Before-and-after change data
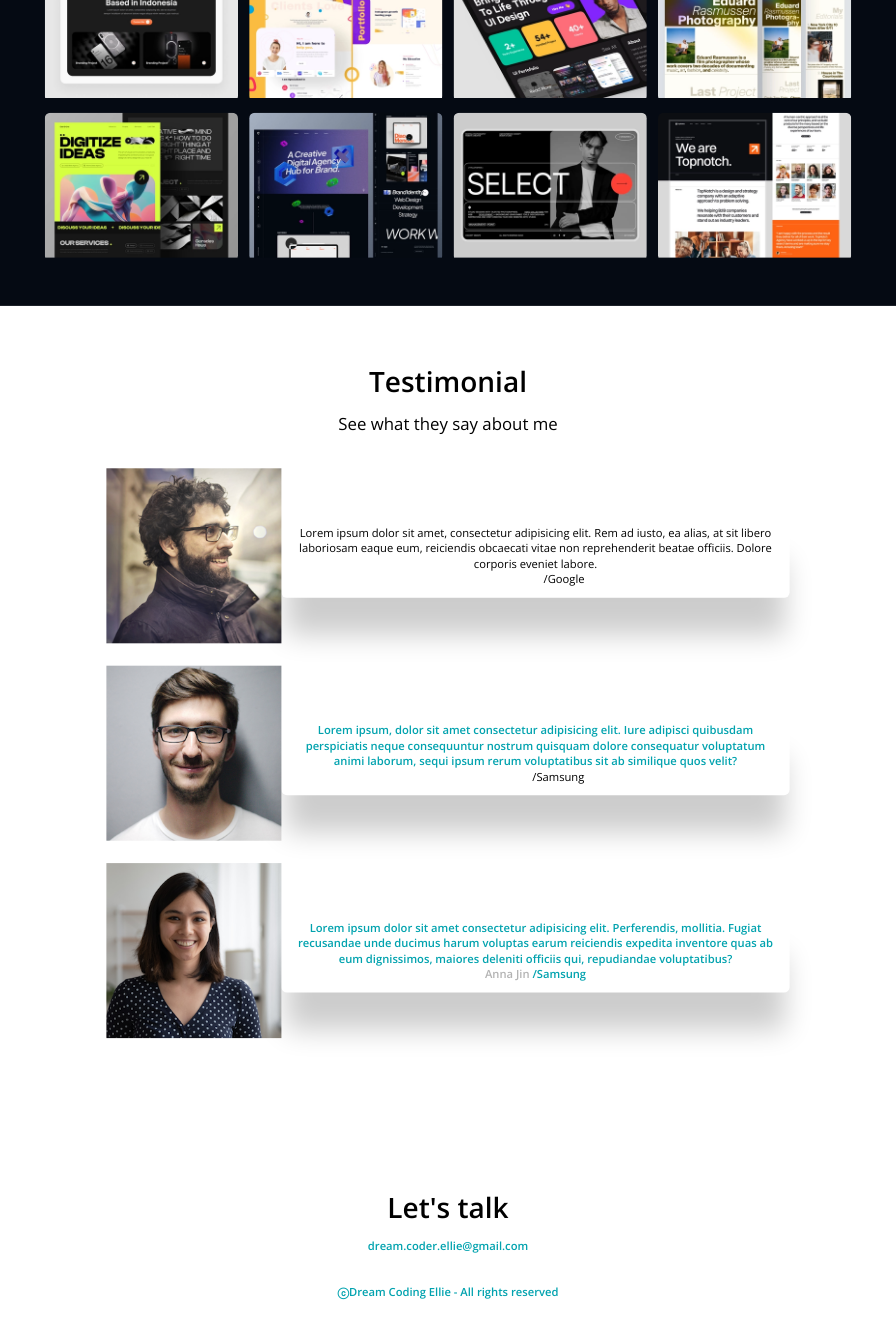
Repository: eggmoon/eggmoon_new
Page: index.html
These files come from the project's save history. The page is drawn as it stood at one moment and after the next save; the edit follows.
The browser window is 1280 px wide. The pictures show the part of the page from y = 2580 to 4500 px (the page is 4500 px tall before and 4200 px after), at 70% of full size.
Some web libraries are served in a nearby version.

Above is the page before, as saved 2025-02-26 15:26:34.

After the next save:
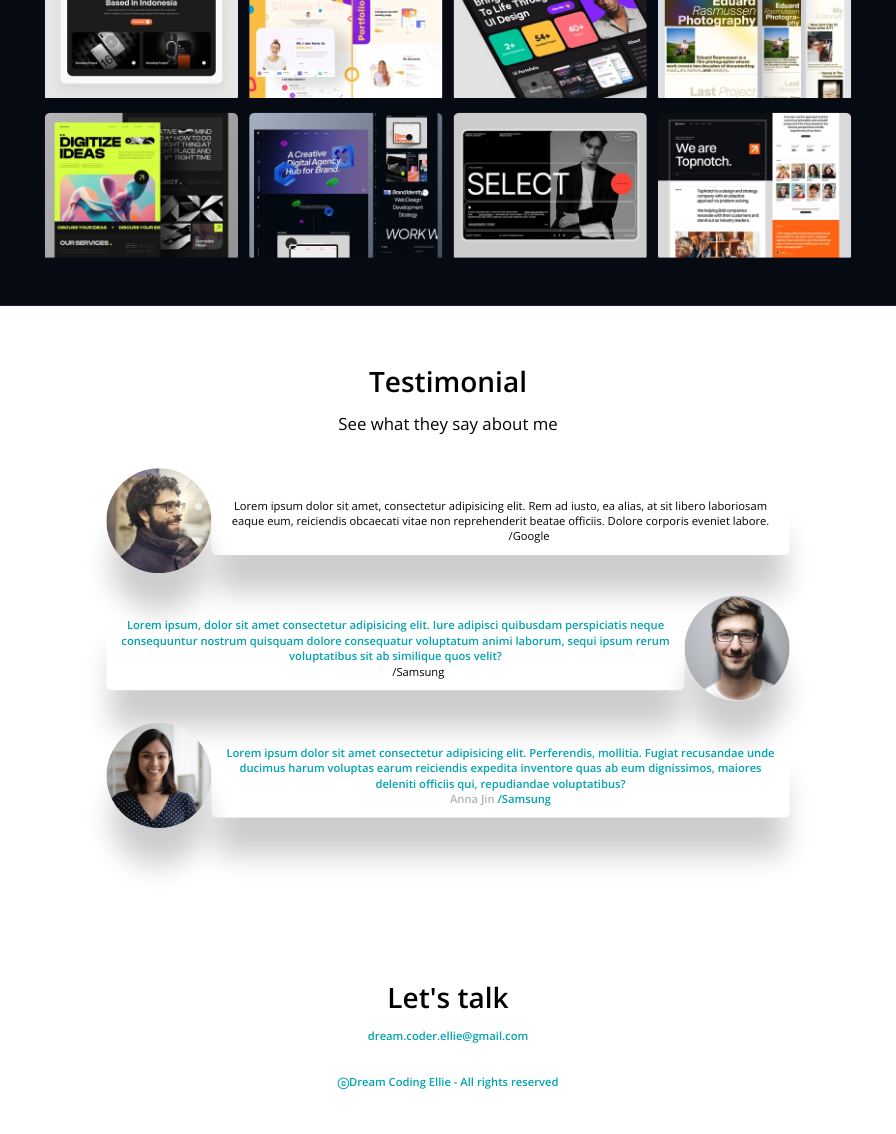
Saved 9 s later.
--- a/css/style.css
+++ b/css/style.css
@@ -371,7 +371,9 @@
   margin-bottom: 2rem;
  }
 
- .testimonial:nth-child(even) .testimonial__img
+ .testimonial:nth-child(even) .testimonial__img {
+  order: 1;
+ }
 
  .testimonial__img{
  width: 150px;
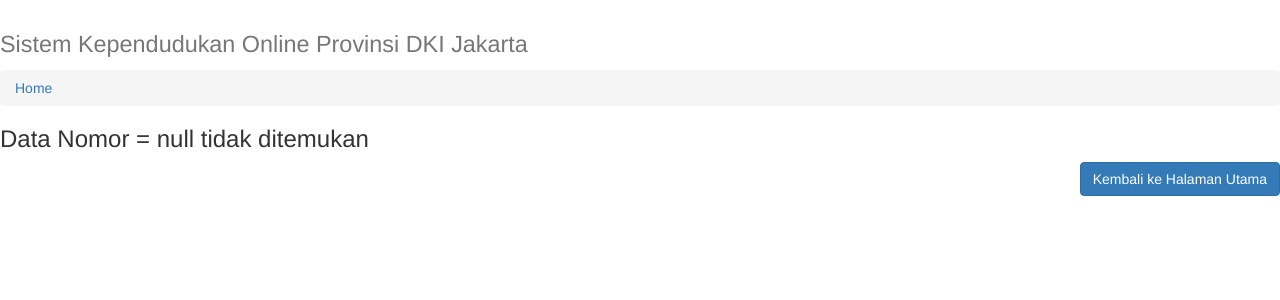
Repository: apap-2017/tugas1_1406544135
Page: http://localhost/sukses
An editor plug-in stored every save of this project. The page is shown before and after the next save, followed by the edit.
The browser window is 1280 px wide. The pictures show the whole page.
The page is this project's Thymeleaf template; nobody is signed in. The template is opened directly, without the code that normally fills it, so the values that code supplies are empty.

Above is the page before, as saved 2017-10-10 15:14:57.

### Tugas1_1406544135/src/main/resources/templates/sukses.html
<!DOCTYPE html>
<html xmlns:th="http://www.thymeleaf.org">
    <head>
		<title>Siduk DKI</title>
		<meta http-equiv="Content-Type" content="text/html; charset=UTF-8" />
	     <link href="../../static/css/bootstrap.min.css" rel="stylesheet" th:href="@{/css/bootstrap.min.css}" />
	</head>

    <body>
    	<section class="content-header">
			<h1>
				<small>Sistem Kependudukan Online Provinsi DKI Jakarta</small>
			</h1>
			<ol class="breadcrumb">
				<li><a th:href="@{/}">Home</a></li>
			</ol>
		</section>
       	<h3 th:text="'Data Nomor = ' + ${nomor}+ ' tidak ditemukan'">tidak ditemukan</h3>
		<div class="box-footer">
			<div class="pull-right">
				<a th:href="@{/}"
					class="btn btn-primary btn-block btn-flat">Kembali ke Halaman Utama</a>
			</div>
		</div>
    </body>
</html>

Loaded but not shown: Tugas1_1406544135/src/main/resources/static/css/bootstrap.min.css (library)

After the next save:
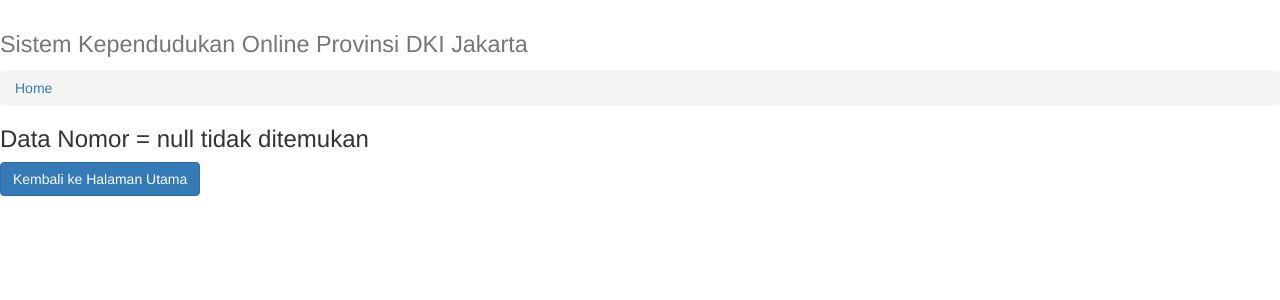
Saved 13 s later.
--- a/Tugas1_1406544135/src/main/resources/templates/sukses.html
+++ b/Tugas1_1406544135/src/main/resources/templates/sukses.html
@@ -17,7 +17,7 @@
 		</section>
        	<h3 th:text="'Data Nomor = ' + ${nomor}+ ' tidak ditemukan'">tidak ditemukan</h3>
 		<div class="box-footer">
-			<div class="pull-right">
+			<div class="pull-left">
 				<a th:href="@{/}"
 					class="btn btn-primary btn-block btn-flat">Kembali ke Halaman Utama</a>
 			</div>
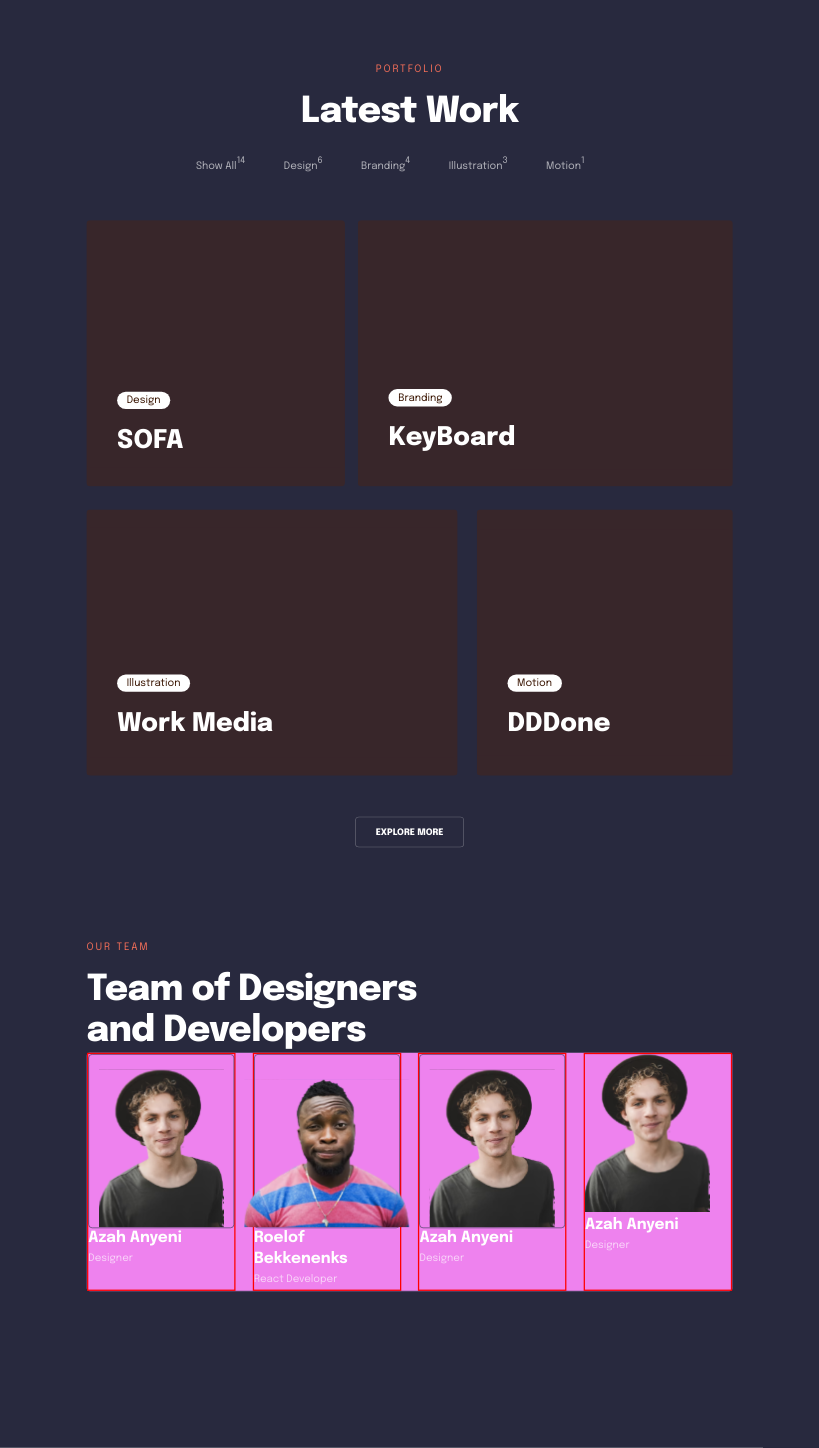
Repository: FidanXankishiyeva/figma-positions-task
Page: index.html
An editor plug-in stored every save of this project. The page is shown before and after a run of saves, followed by the edit.
The browser window is 1280 px wide. The pictures show the whole page, at 64% of full size.

Above is the page before, as saved 2023-08-10 13:47:04.

After the next 3 saves:
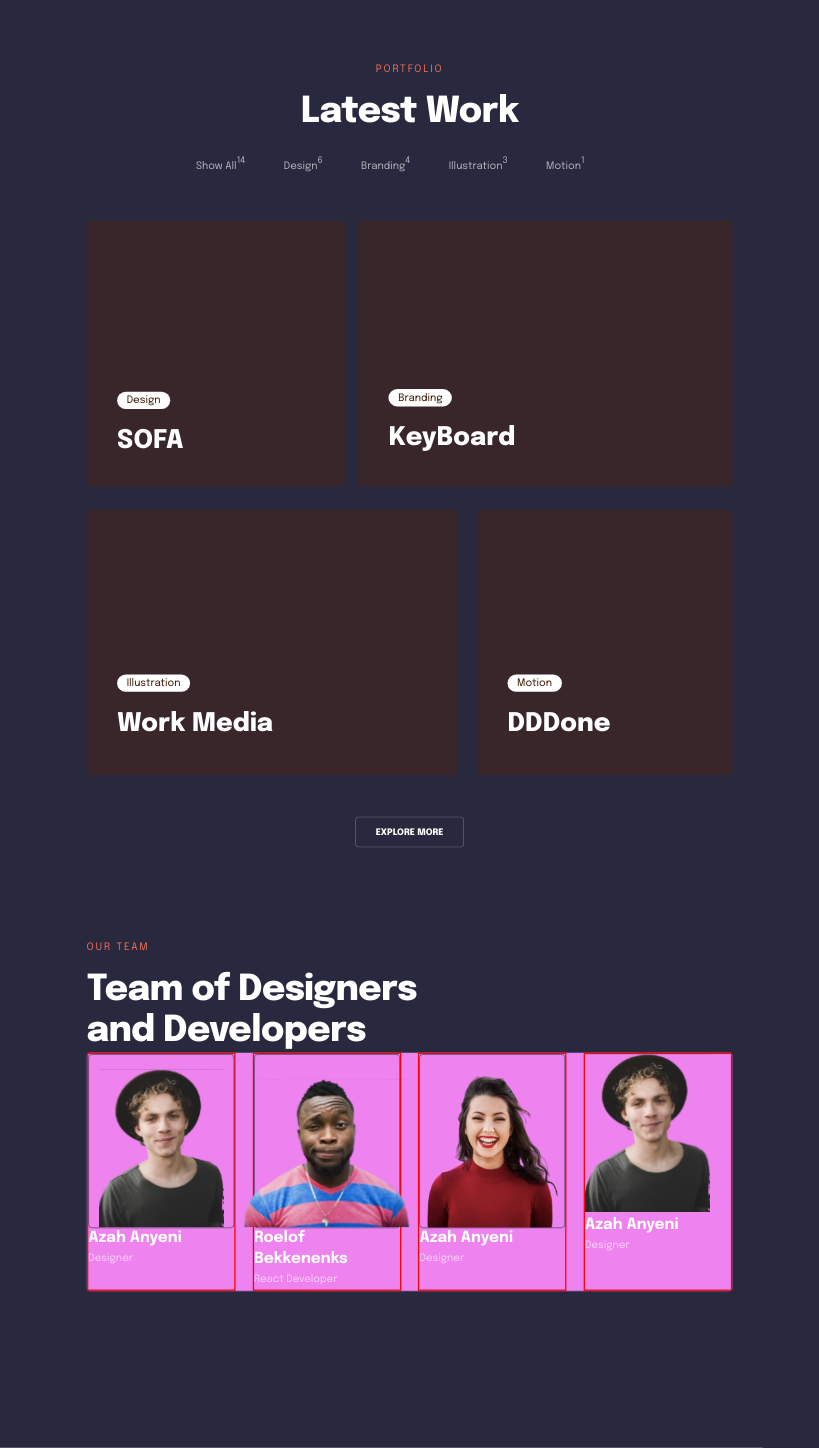
The 3 saves are shown as one change because they came seconds apart.
The last was saved 83 s later.
--- a/index.html
+++ b/index.html
@@ -102,7 +102,7 @@
                     </li>
                     <li>
                         <div>
-                            <img src="./photo/azah.svg" alt="">
+                            <img src="./photo/Bitmap.png" alt="">
                         </div>
                         <h5>Azah Anyeni</h5>
                         <h6>Designer</h6>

PROBLEM DETAILS: Your reply should consist solely of the lines above, from the opening line through the line with "Repository: apap-2017/tugas1_1406544135", reproduced exactly and without pictures.

REPLY:
Repository: eggmoon/eggmoon_new
Page: index.html
These files come from the project's save history. The page is drawn as it stood at one moment and after the next save; the edit follows.
The browser window is 1280 px wide. The pictures show the part of the page from y = 2580 to 4500 px (the page is 4500 px tall before and 4200 px after), at 70% of full size.
Some web libraries are served in a nearby version.

Above is the page before, as saved 2025-02-26 15:26:34.

After the next save:
Saved 9 s later.
--- a/css/style.css
+++ b/css/style.css
@@ -371,7 +371,9 @@
   margin-bottom: 2rem;
  }
 
- .testimonial:nth-child(even) .testimonial__img
+ .testimonial:nth-child(even) .testimonial__img {
+  order: 1;
+ }
 
  .testimonial__img{
  width: 150px;
Repository: apap-2017/tugas1_1406544135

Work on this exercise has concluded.